[About this task] Look through the entries for the string "type" and copy every line where it shows up.

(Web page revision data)

==*==

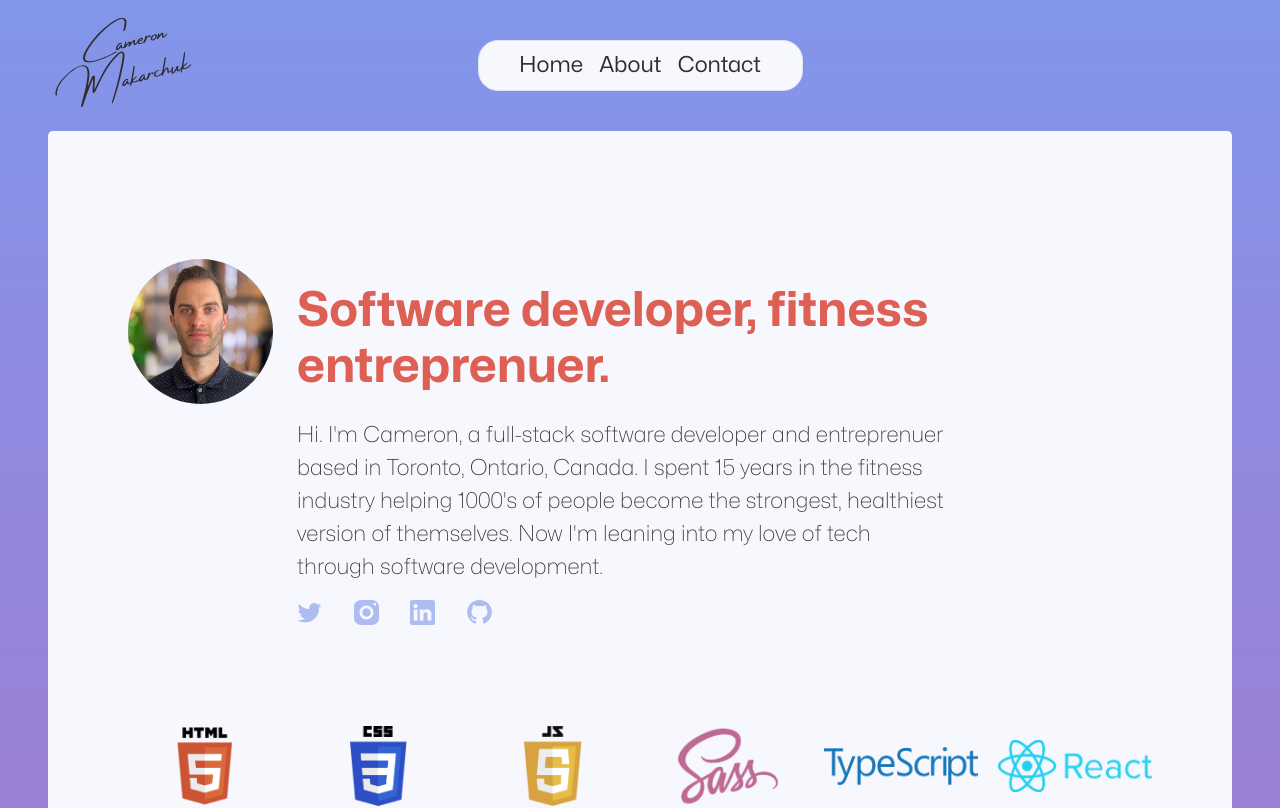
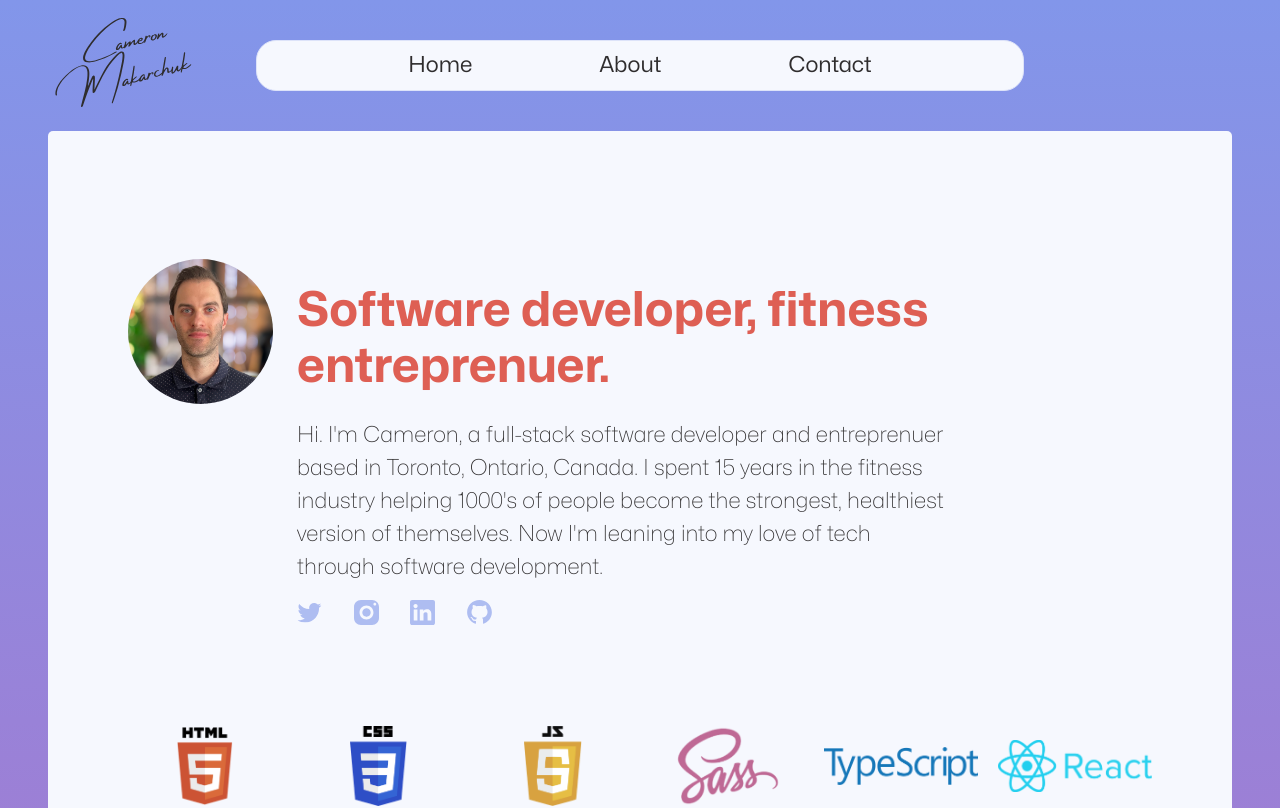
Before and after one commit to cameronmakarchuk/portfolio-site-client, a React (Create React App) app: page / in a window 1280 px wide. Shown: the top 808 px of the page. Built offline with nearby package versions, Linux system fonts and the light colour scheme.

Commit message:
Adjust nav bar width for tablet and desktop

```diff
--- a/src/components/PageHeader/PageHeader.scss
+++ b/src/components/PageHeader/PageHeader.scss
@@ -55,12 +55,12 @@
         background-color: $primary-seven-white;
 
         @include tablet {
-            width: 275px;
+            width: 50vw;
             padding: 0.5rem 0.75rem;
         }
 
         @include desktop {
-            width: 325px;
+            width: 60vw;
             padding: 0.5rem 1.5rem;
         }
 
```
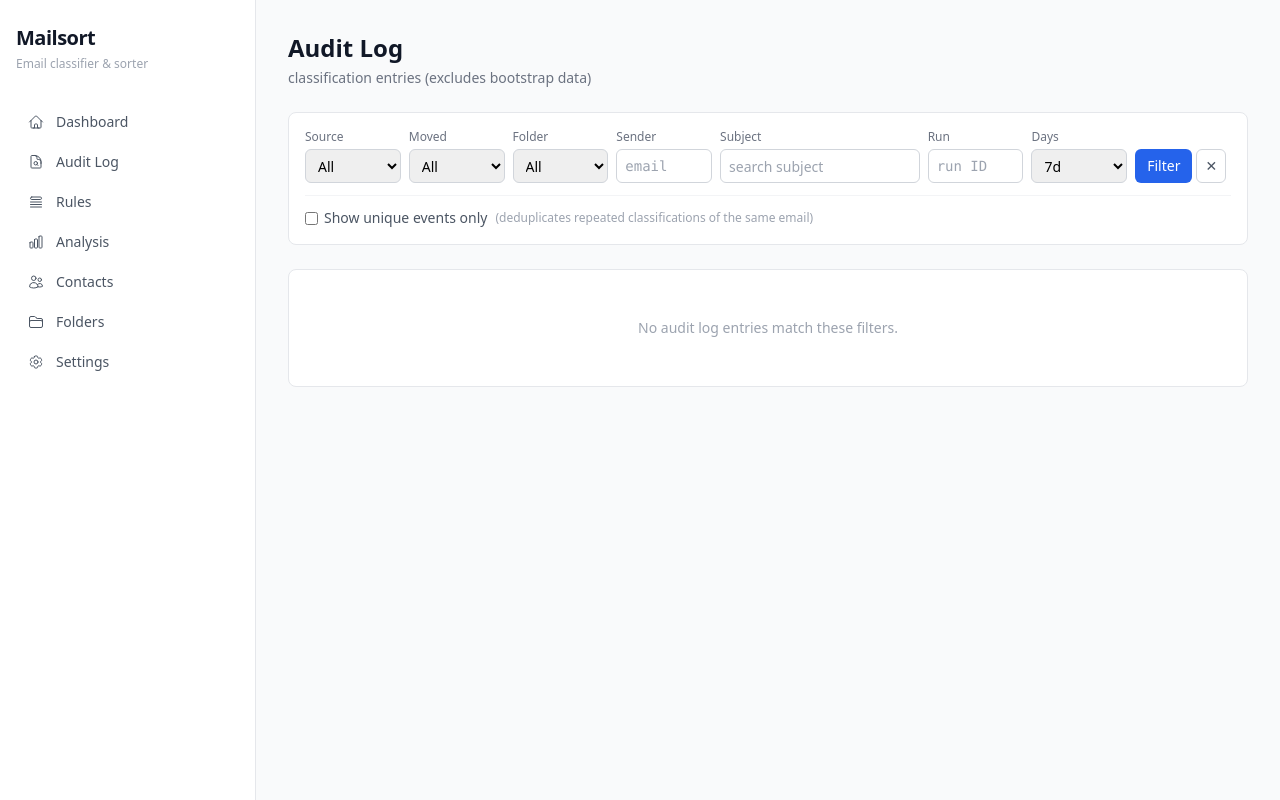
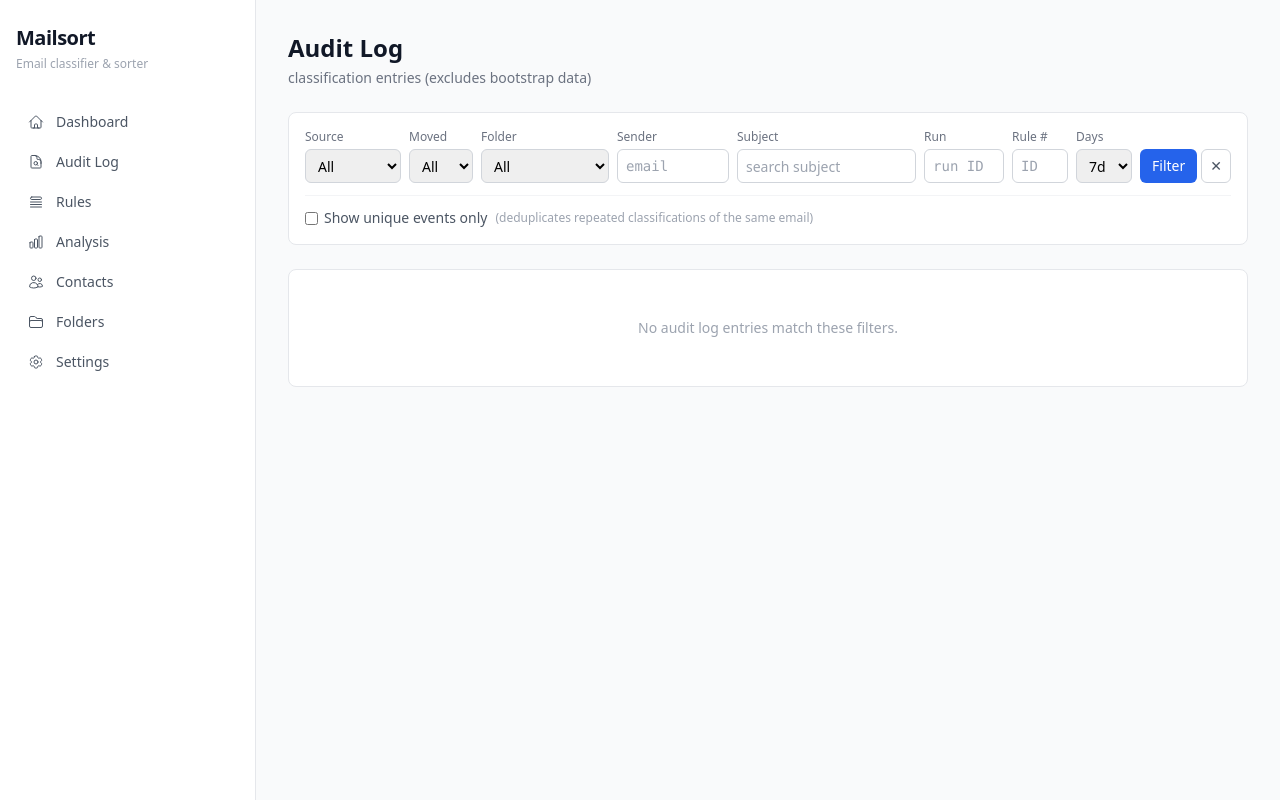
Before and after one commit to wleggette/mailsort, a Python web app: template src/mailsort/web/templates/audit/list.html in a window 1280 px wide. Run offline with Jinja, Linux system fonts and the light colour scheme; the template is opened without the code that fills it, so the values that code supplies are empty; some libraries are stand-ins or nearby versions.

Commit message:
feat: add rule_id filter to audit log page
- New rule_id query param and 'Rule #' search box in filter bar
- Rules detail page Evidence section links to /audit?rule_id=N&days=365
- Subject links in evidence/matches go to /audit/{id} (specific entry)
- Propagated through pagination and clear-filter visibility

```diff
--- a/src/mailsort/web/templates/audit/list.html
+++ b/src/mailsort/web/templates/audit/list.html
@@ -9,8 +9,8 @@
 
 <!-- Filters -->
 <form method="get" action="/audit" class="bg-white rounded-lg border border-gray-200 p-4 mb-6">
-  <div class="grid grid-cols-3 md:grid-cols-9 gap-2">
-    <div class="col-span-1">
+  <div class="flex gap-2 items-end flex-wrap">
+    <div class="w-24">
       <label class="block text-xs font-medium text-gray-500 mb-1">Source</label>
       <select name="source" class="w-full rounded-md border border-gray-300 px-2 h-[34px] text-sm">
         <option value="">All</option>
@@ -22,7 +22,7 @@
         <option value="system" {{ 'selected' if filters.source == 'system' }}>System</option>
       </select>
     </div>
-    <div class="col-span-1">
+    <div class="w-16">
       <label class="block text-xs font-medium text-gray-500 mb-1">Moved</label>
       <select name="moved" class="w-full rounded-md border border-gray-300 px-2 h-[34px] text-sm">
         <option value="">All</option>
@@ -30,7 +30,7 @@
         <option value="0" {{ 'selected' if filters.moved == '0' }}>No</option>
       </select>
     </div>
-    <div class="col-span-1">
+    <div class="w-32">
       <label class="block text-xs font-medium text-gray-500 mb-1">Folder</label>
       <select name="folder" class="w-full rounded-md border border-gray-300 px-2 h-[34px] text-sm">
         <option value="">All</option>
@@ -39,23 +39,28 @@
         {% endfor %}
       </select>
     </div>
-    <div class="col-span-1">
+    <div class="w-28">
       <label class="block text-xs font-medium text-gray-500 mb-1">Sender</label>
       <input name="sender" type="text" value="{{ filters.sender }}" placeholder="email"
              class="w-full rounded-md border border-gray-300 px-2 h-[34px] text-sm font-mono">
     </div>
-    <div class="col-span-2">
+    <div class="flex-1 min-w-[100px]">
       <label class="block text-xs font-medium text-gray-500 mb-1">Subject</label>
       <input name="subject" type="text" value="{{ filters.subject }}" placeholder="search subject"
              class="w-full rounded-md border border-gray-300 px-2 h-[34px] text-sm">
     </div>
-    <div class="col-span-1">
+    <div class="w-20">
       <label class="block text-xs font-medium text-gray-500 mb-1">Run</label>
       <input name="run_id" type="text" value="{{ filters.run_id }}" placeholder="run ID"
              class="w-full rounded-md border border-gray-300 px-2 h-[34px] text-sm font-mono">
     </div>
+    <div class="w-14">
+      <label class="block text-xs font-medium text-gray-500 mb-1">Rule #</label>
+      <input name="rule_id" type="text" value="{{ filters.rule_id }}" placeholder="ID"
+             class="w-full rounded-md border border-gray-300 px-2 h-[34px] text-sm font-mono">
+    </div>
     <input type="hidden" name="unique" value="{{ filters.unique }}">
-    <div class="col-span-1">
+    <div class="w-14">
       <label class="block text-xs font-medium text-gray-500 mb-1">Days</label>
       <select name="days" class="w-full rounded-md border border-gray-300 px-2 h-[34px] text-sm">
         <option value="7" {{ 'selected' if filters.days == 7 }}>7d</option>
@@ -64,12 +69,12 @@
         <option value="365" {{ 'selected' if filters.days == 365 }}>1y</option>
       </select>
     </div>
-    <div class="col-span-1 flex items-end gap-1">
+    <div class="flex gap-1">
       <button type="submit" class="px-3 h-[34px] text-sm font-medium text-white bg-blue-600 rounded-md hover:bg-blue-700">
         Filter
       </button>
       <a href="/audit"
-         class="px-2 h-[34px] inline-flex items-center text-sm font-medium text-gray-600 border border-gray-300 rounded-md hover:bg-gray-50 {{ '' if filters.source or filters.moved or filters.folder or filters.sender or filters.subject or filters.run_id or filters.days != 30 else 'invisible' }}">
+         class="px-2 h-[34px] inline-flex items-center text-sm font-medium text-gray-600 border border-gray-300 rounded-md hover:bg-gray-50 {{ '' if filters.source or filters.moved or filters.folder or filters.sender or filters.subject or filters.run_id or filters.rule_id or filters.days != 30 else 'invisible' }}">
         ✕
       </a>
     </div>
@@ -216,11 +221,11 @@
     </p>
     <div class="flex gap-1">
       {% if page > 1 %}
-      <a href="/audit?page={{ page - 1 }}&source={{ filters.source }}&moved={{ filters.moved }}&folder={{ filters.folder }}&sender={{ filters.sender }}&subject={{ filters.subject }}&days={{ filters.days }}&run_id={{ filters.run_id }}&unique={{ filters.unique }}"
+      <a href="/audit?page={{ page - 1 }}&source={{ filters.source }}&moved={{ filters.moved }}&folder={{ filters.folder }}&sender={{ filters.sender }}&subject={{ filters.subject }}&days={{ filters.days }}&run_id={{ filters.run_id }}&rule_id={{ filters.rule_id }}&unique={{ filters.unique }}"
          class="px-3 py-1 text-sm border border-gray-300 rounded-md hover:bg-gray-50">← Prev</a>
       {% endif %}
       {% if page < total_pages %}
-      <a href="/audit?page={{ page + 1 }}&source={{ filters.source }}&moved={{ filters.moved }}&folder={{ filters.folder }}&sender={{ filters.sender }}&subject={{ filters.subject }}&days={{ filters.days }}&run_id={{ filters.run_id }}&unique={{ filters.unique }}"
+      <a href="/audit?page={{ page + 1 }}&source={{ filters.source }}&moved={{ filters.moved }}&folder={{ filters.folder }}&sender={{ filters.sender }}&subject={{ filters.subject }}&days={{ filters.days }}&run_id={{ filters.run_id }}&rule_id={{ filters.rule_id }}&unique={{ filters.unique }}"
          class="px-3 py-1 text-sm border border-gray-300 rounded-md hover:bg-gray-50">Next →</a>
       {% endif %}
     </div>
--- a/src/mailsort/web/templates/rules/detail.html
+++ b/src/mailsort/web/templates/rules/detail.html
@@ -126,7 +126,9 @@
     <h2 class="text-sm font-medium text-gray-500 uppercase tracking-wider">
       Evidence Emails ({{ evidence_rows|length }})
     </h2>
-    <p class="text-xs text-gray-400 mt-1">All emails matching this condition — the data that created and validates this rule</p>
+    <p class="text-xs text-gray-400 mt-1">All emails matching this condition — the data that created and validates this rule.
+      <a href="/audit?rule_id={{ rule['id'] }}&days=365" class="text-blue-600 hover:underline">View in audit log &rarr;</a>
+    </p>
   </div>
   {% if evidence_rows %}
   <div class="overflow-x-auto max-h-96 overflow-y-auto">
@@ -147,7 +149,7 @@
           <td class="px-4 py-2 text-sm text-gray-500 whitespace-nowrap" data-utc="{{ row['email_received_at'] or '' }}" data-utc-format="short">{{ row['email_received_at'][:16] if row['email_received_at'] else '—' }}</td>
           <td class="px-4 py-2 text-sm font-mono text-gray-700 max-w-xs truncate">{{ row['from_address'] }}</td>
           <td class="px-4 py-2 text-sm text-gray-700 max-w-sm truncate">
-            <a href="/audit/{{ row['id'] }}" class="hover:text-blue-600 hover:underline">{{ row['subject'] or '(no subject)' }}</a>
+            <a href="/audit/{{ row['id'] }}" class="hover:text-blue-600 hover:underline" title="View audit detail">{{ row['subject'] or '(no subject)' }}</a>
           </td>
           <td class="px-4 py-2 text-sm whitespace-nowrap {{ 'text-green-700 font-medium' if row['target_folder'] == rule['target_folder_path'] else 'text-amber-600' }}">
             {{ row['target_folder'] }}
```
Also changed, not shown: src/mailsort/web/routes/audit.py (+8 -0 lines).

==*==

[Exercise result]
       <input name="sender" type="text" value="{{ filters.sender }}" placeholder="email"
       <input name="subject" type="text" value="{{ filters.subject }}" placeholder="search subject"
       <input name="run_id" type="text" value="{{ filters.run_id }}" placeholder="run ID"
+      <input name="rule_id" type="text" value="{{ filters.rule_id }}" placeholder="ID"
     <input type="hidden" name="unique" value="{{ filters.unique }}">
       <button type="submit" class="px-3 h-[34px] text-sm font-medium text-white bg-blue-600 rounded-md hover:bg-blue-700">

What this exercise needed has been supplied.